__Task__:
Copy all lines in the data that contain the string "docs".
□ □ □ □ □
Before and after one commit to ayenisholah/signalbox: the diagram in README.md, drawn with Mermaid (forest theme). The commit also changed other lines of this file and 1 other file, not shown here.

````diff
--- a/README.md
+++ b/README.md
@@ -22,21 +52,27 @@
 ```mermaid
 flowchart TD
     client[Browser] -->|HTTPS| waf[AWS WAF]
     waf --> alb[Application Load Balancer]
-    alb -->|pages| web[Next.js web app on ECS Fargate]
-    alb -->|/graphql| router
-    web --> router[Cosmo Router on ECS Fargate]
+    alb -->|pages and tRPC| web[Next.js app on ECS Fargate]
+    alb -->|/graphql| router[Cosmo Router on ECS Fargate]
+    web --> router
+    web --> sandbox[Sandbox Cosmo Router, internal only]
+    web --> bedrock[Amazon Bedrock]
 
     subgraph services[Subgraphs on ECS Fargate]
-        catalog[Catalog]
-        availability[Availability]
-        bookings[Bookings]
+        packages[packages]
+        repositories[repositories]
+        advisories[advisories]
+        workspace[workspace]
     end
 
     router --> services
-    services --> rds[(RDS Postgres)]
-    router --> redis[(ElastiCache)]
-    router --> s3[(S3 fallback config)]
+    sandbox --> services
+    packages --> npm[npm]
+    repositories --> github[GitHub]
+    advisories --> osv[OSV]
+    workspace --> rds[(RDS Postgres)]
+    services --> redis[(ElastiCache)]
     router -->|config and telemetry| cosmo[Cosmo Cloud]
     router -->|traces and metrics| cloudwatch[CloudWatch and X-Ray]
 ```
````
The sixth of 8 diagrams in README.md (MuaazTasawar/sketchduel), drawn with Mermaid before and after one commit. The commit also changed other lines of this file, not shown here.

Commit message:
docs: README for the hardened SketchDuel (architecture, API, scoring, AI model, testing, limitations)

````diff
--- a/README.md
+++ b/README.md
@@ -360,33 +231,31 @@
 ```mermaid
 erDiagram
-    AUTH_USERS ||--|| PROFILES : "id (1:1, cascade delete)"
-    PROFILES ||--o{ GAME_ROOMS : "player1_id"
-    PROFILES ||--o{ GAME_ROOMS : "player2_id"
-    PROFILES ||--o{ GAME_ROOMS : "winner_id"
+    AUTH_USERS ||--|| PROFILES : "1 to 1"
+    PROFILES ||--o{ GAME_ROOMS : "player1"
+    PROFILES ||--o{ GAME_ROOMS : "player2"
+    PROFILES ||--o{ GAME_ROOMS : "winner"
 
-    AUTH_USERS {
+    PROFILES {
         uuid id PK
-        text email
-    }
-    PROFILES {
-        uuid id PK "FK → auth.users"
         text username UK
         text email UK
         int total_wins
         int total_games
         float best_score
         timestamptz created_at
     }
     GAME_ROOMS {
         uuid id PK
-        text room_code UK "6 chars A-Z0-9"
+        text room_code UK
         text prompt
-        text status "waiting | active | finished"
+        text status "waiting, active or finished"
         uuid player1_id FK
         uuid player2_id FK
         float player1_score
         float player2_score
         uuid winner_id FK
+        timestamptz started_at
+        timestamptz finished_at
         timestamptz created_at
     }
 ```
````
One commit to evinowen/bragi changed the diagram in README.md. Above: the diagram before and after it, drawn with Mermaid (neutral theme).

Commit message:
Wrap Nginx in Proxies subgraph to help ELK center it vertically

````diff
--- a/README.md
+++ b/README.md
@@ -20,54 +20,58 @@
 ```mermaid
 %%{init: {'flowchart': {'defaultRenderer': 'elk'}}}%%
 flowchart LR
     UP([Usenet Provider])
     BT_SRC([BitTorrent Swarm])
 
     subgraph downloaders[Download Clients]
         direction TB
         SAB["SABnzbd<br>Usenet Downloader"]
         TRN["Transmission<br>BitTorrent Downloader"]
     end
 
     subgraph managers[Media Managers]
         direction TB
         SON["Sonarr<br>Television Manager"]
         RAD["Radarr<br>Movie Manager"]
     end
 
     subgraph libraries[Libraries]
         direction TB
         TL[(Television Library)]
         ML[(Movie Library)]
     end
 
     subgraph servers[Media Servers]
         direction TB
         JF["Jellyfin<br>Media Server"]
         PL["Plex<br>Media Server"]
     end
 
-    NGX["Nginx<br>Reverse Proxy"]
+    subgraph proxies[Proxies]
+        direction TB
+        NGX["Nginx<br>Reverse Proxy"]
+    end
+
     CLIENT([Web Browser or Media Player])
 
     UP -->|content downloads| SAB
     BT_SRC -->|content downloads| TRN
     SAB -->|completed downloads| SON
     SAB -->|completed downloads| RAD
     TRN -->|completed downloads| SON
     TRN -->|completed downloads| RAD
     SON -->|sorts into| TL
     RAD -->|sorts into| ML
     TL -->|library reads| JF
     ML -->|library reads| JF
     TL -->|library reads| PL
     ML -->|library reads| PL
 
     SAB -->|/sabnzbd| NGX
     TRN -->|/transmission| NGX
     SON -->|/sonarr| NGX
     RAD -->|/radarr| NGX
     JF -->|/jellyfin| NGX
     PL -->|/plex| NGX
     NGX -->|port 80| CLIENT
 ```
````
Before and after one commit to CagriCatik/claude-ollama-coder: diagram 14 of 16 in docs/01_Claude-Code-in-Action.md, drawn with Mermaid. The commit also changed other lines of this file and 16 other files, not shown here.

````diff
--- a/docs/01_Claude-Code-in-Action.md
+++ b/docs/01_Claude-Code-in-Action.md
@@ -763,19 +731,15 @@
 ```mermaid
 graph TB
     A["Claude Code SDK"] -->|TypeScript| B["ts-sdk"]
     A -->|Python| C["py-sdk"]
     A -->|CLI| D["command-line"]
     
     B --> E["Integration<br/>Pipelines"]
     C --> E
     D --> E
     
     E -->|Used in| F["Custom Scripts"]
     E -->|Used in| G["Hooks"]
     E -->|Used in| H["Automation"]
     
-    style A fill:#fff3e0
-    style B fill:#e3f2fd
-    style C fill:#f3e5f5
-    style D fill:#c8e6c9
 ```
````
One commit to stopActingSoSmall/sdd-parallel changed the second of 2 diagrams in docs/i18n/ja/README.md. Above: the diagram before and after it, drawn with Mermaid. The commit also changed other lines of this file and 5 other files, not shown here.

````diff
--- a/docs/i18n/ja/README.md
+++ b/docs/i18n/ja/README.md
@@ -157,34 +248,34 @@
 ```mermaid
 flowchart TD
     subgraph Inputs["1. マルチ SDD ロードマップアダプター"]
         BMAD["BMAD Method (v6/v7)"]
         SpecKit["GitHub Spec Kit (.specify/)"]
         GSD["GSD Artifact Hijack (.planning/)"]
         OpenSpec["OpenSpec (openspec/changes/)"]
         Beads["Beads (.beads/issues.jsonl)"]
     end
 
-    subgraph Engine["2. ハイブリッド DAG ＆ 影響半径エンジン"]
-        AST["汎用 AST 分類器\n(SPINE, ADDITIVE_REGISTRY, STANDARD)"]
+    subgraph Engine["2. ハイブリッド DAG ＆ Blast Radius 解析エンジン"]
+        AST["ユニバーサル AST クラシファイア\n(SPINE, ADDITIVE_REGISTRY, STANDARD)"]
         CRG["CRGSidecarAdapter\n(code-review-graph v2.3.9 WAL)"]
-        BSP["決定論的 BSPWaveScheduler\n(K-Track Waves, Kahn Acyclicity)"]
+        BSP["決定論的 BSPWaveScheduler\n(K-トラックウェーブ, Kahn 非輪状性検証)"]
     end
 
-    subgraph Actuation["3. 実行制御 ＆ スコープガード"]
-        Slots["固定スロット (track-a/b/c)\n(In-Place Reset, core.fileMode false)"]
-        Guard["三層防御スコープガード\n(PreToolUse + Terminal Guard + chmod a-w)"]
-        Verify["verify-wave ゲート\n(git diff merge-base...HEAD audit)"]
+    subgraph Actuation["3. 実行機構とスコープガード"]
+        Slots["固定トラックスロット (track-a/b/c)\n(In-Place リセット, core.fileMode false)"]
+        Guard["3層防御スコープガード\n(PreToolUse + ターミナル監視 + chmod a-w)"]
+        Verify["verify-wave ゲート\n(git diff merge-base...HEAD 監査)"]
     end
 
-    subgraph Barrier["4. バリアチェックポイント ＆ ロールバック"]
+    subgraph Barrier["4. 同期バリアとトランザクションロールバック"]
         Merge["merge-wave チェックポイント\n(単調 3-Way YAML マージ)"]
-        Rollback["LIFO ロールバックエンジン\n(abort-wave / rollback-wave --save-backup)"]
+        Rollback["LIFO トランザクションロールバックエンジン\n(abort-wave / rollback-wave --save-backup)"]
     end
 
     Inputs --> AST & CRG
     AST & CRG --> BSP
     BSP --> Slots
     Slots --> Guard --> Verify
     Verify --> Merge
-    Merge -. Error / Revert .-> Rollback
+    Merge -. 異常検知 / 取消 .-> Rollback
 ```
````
□ □ □ □ □
__Exercise answer__:
docs: README for the hardened SketchDuel (architecture, API, scoring, AI model, testing, limitations)
Before and after one commit to CagriCatik/claude-ollama-coder: diagram 14 of 16 in docs/01_Claude-Code-in-Action.md, drawn with Mermaid. The commit also changed other lines of this file and 16 other files, not shown here.
--- a/docs/01_Claude-Code-in-Action.md
+++ b/docs/01_Claude-Code-in-Action.md
One commit to stopActingSoSmall/sdd-parallel changed the second of 2 diagrams in docs/i18n/ja/README.md. Above: the diagram before and after it, drawn with Mermaid. The commit also changed other lines of this file and 5 other files, not shown here.
--- a/docs/i18n/ja/README.md
+++ b/docs/i18n/ja/README.md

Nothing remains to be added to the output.